Unusual articulation for Phra Khanong project

5 October 2016

Thailand - The TBM set to bore the Khanong cable tunnel project in Bangkok was accepted at the Terratec factory in late September. The client, Bangkok’s Metropolitan Electricity Authority (MEA) and local contractor Nawarat Patanakarn attended the event.

The project is one of several upcoming tunnels to accommodate new high voltage cables for the Thai capital. This drive is at an intersection in a busy area of central Bangkok and faces tough alignment constraints.

The TBM will be launched from a 7m-diameter shaft being constructed beneath a toll road ramp and then head 495m at an upwards grade of 1.2 per cent to a reception shaft. It will then be transported back to the launch shaft and launched on a second, 293m-long drive. This second drive requires the TBM to be launched into a 32m-radius curve with a 2 per cent upwards gradient to navigate through the piles of the ramp.

To achieve this, the machine was designed with an X-type articulation system that provides a maximum articulation angle of 6.6-degrees to accommodate a minimum radius curve of 30m. Although this type of extreme TBM articulation is uncommon in the global market it is popular in Japan. Terratec teamed up with Japanese manufacturer JTSC to develop the design with the aim of exporting this technology to other countries.

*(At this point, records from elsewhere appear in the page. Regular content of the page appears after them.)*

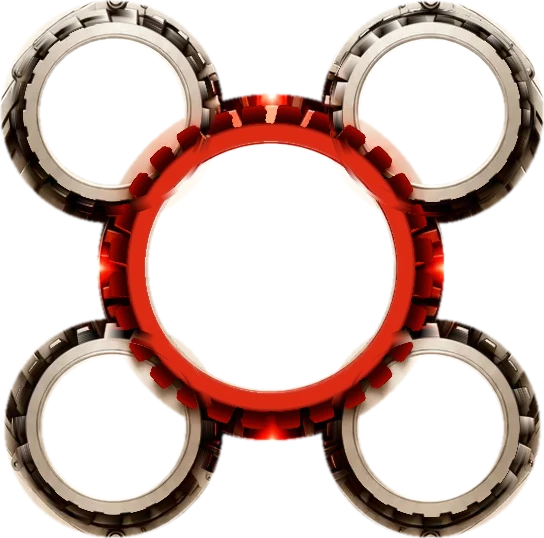
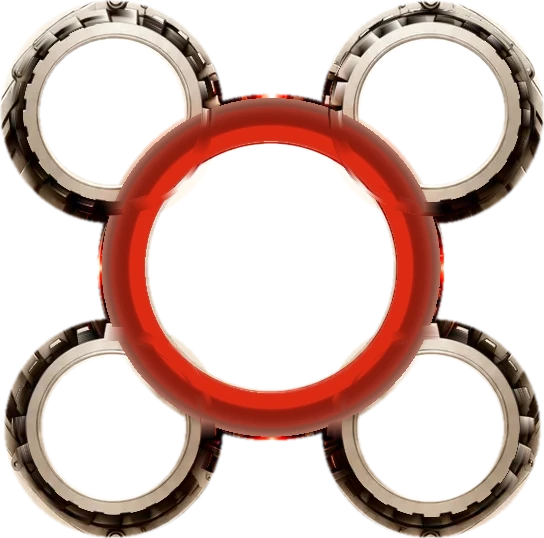
Machine artwork: clean faint smudges beside the pipes
The background removal left near-transparent specks beside the machine,
which showed as faint pale smudges inside the input and output pipes on
a light page. The pipeline now drops near-transparent, non-red pixels
clear of the machine's solid parts (the red pipe glow is kept), and the
desktop and mobile body layers are rebuilt.

Claude-Session: https://claude.ai/code/session_01PbAnrJaT2h2NzokuXUFqJZ

Changed region(s): [[0.1875, 0.1784, 0.8125, 0.8327]]

diff --git a/tools/machine/build_machine.py b/tools/machine/build_machine.py
@@ -577,7 +577,18 @@ def build(kind, cfg):
     # unpremultiply against the backdrop so the cut-out reproduces the art on cream
     F = np.where(A[..., None] > 1e-3, (clean - (1 - A[..., None]) * B) / np.maximum(A[..., None], 1e-3), 0)
     F = np.where((A[..., None] > 0.97), clean, F)
-    body = np.dstack([np.clip(F, 0, 255), A * 255])
+
+    # haze: where the backdrop estimate missed, near-transparent specks
+    # survive beside the machine and read as faint smudges on a light page.
+    # Drop them where they are clear of the machine's solid parts; the red
+    # glow round the pipes (strongly red) is kept.
+    Fc = np.clip(F, 0, 255)
+    redness = Fc[..., 0] - Fc[..., 1:].max(2)
+    away = cv2.distanceTransform((A < 0.9).astype(np.uint8), cv2.DIST_L2, 5) > 6
+    haze = (A < 0.1) & (redness < 70) & away
+    haze = cv2.GaussianBlur(haze.astype(np.float32), (0, 0), 1.5)
+    A = A * (1 - np.clip(haze * 1.6, 0, 1))
+    body = np.dstack([Fc, A * 255])
 
     x0, y0, x1, y1 = cfg["crop"]
     out_dir = os.path.join(OUT_IMG, kind)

A spokesman for Terratec added: “Geological conditions along the alignment consist of fine sand and stiff clay, with an average overburden of 26m and a groundwater head of about 2 bars. The TBM’s soft ground cutterhead features an open spoke design with the addition of knife bits to assist break-in and break-out of the steel fibre reinforced concrete shaft eyes. Traditional tapered precast concrete segments (left/right/straight) will typically be installed as the machine progresses, with shorter steel segments utilised during the course of the sharp radius curve.”

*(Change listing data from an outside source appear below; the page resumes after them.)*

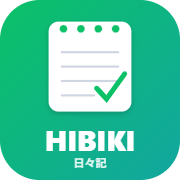
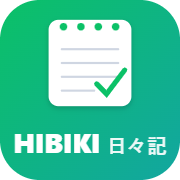
ロゴの組み方 B（HIBIKI 日々記 を1行・同じ下線）をアイコン・ログイン見出し・起動画面・タブ名に統一／旧アプリ向けの案内帯を新アプリから除去

diff --git a/index.html b/index.html
@@ -1,6 +1,6 @@
 <meta charset="utf-8">
 <meta name="viewport" content="width=device-width, initial-scale=1, maximum-scale=1, user-scalable=no, viewport-fit=cover">
-<title>HIBIKI ヒビキ（日々記）</title>
+<title>HIBIKI 日々記</title>
 <link rel="manifest" href="manifest.webmanifest">
 <meta name="theme-color" content="#0bc167">
 <meta name="apple-mobile-web-app-capable" content="yes">
@@ -197,6 +197,10 @@
   .hour.wr .bed.warn{background:#fff3c9;color:#a8790a}
   .hour.wr .bed.hot,.hour.wr .bed.over{background:#ffe9ec;color:#e0405a}
   .sgoal{display:flex;gap:6px;justify-content:center;flex-wrap:wrap;margin:6px 0 8px}
+  /* HIBIKI 日々記 のロゴの組み方（本人選択 B・2026-10-03）：1行・同じ下線（ベースライン）。段差を作らない */
+  .hb-logo{display:inline-flex;align-items:baseline;gap:.42em;line-height:1;white-space:nowrap}
+  .hb-logo b{font-weight:800;letter-spacing:.06em;font-size:1em}
+  .hb-logo i{font-style:normal;font-weight:800;font-size:.78em;letter-spacing:.08em;opacity:.92}
   /* 📚 ルーティン */
   .rt-sum{display:flex;gap:8px;margin:4px 0 6px}
   .rt-sum>div{flex:1;background:var(--card);border-radius:16px;padding:10px 14px;box-shadow:0 4px 14px rgba(30,40,70,.06)}
@@ -1079,9 +1083,9 @@
   .ovl.open~.toast{bottom:auto;top:calc(48px + env(safe-area-inset-top,0px))}   /* シートを開いている間は上に出す＝書きかけの文字を隠さない */
 </style>
 
-<div id="bootmsg" style="position:fixed;inset:0;z-index:200;display:flex;flex-direction:column;align-items:center;justify-content:center;gap:10px;padding:24px;background:#faf9f5;color:#6a7080;font:800 15px -apple-system,BlinkMacSystemFont,sans-serif;text-align:center"><div style="font-size:34px">📔</div><div id="bootmsgT">読み込み中…</div><div id="bootmsgS" style="font-size:12px;color:#9aa3b5;font-weight:700"></div></div>
+<div id="bootmsg" style="position:fixed;inset:0;z-index:200;display:flex;flex-direction:column;align-items:center;justify-content:center;gap:10px;padding:24px;background:#faf9f5;color:#6a7080;font:800 15px -apple-system,BlinkMacSystemFont,sans-serif;text-align:center"><div style="font-size:34px">📔</div><div class="hb-logo" style="font-size:24px;color:#0a9a54"><b>HIBIKI</b><i>日々記</i></div><div id="bootmsgT">読み込み中…</div><div id="bootmsgS" style="font-size:12px;color:#9aa3b5;font-weight:700"></div></div>
 <div class="app" id="app">
-<a href="https://yuai202211.github.io/hibiki/" target="_blank" rel="noopener" id="movedBar" style="display:flex;align-items:center;justify-content:center;gap:8px;padding:10px 12px;background:linear-gradient(135deg,#0bc167,#12a6a0);color:#fff;font-weight:800;font-size:13.5px;text-decoration:none;letter-spacing:.02em">📔 新しい場所 <b>HIBIKI（日々記）</b> はこちら →<span style="font-weight:700;opacity:.9;font-size:11.5px">（今日からはそちらで記録）</span></a>
+
 
   <div class="top">
     <div class="datebar">
@@ -2893,7 +2897,7 @@ function openSyncSheet(){
     row('grey','#c3c8d4','⚪ クラウド未接続','claude.aiにログインして、いつものURLから開くと繋がる')+
     '<button class="savebtn" id="syncNow">☁ いまクラウドに保存（画面が読み直される）</button>'+
     '<button class="bkbtn" id="rescueNow">🛟 過去バージョンから救出を再実行</button>'+
-    '<div class="sh-note" style="text-align:left;word-break:break-all">HIBIKI（c0.4）：'+
+    '<div class="sh-note" style="text-align:left;word-break:break-all">HIBIKI（c0.5）：'+
       '版庫 '+(function(){try{return state.vprobe?((state.vprobe.ok?'OK':'NG')+'('+state.vprobe.note+')'):'未検証';}catch(e){return '?';}})()+'<br>'+
       '起動 '+esc(BOOTLOG)+'<br>'+
       '保存エラー '+esc(PUBERR||'なし')+(permFail?'〔自動送信停止中。☁で再開／容量超過なら写真整理が必要〕':'')+(VERSFAIL?'〔版台帳の記録失敗〕':'')+'<br>'+
@@ -6155,7 +6159,7 @@ phUrl=function(id){
 const CL_EMAIL='hibiki-email',CL_AUTO='hibiki-autologin',CL_PWDAY='hibiki-pwday';
 const clGet=(k,d)=>{try{const v=localStorage.getItem(k);return v==null?d:v;}catch(e){return d;}};
 const clSet=(k,v)=>{try{if(v==null)localStorage.removeItem(k);else localStorage.setItem(k,String(v));}catch(e){}};
-const CL_APPVER="c0.4";   /* アプリの版（build.js が入れる）。版が変わった最初の起動でもパスワードを聞く（本人の希望 2026-10-03「更新した時は再ログインでもいい」） */
+const CL_APPVER="c0.5";   /* アプリの版（build.js が入れる）。版が変わった最初の起動でもパスワードを聞く（本人の希望 2026-10-03「更新した時は再ログインでもいい」） */
 function clDailyDue(){return cloudLoggedIn()&&clGet(CL_AUTO,'0')!=='1'&&clGet(CL_PWDAY,'')!==todayStr();}
 function openLoginSheet(opt){
   opt=opt||{};
@@ -6170,7 +6174,7 @@ function openLoginSheet(opt){
       '<label style="display:flex;align-items:center;gap:8px;margin:8px 2px 0;font-size:12.5px;font-weight:700;color:#6a7080"><input type="checkbox" id="clAuto" '+(clGet(CL_AUTO,'0')==='1'?'checked':'')+' style="width:18px;height:18px">自動ログイン（1日1回のパスワード入力も省く）</label>'+
       '<div class="sh-note" id="clMsg" style="color:#e0405a;display:none"></div>'+
       '<div class="sh-btns"><button class="savebtn" id="clIn">'+title+'</button></div>';
-  $('sheet').innerHTML='<div class="grab"></div><div class="sh-time"><span>☁ HIBIKI クラウド</span></div>'+
+  $('sheet').innerHTML='<div class="grab"></div><div class="sh-time" style="justify-content:center"><span><span class="hb-logo"><b>HIBIKI</b><i>日々記</i></span></span></div>'+
     (!cloudConfigured()?'<div class="sh-note">このアプリはまだクラウドの設定が入っていない（配信前の状態）。記録は端末に保存されている</div>':
     (daily?(loginForm('ログイン','🔑 <b>今日のパスワード確認</b>（忘れないように1日1回）。記録はこのまま続けられる')+
             '<div class="sh-note"><button class="chip" id="clLater" style="background:#f1f3f8;color:#8a90a0">あとで</button></div>'):

diff --git a/dev/cloud-layer.js b/dev/cloud-layer.js
@@ -256,7 +256,7 @@ function openLoginSheet(opt){
       '<label style="display:flex;align-items:center;gap:8px;margin:8px 2px 0;font-size:12.5px;font-weight:700;color:#6a7080"><input type="checkbox" id="clAuto" '+(clGet(CL_AUTO,'0')==='1'?'checked':'')+' style="width:18px;height:18px">自動ログイン（1日1回のパスワード入力も省く）</label>'+
       '<div class="sh-note" id="clMsg" style="color:#e0405a;display:none"></div>'+
       '<div class="sh-btns"><button class="savebtn" id="clIn">'+title+'</button></div>';
-  $('sheet').innerHTML='<div class="grab"></div><div class="sh-time"><span>☁ HIBIKI クラウド</span></div>'+
+  $('sheet').innerHTML='<div class="grab"></div><div class="sh-time" style="justify-content:center"><span><span class="hb-logo"><b>HIBIKI</b><i>日々記</i></span></span></div>'+
     (!cloudConfigured()?'<div class="sh-note">このアプリはまだクラウドの設定が入っていない（配信前の状態）。記録は端末に保存されている</div>':
     (daily?(loginForm('ログイン','🔑 <b>今日のパスワード確認</b>（忘れないように1日1回）。記録はこのまま続けられる')+
             '<div class="sh-note"><button class="chip" id="clLater" style="background:#f1f3f8;color:#8a90a0">あとで</button></div>'):

diff --git a/sw.js b/sw.js
@@ -1,7 +1,7 @@
 /* HIBIKI Service Worker：オフラインでも開けるようにする。
    index.html は「まずネット、だめならキャッシュ」（新しい版をすぐ拾う）。アイコン類は「キャッシュ優先」。
    データ（Supabase の API）と写真はここでは触らない（アプリが自分で端末に控える）。 */
-const VER='hibiki-c0.4';
+const VER='hibiki-c0.5';
 const CORE=['./','./index.html','./manifest.webmanifest','./icon-192.png','./icon-512.png','./icon-512-maskable.png','./apple-touch-icon.png'];
 self.addEventListener('install',e=>{
   e.waitUntil(caches.open(VER).then(c=>c.addAll(CORE).catch(()=>{})).then(()=>self.skipWaiting()));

The machine was due to arrive in Thailand in mid-October. Excavation is due to commence in mid-December. The tunnel is due to be commissioned at the end of 2017.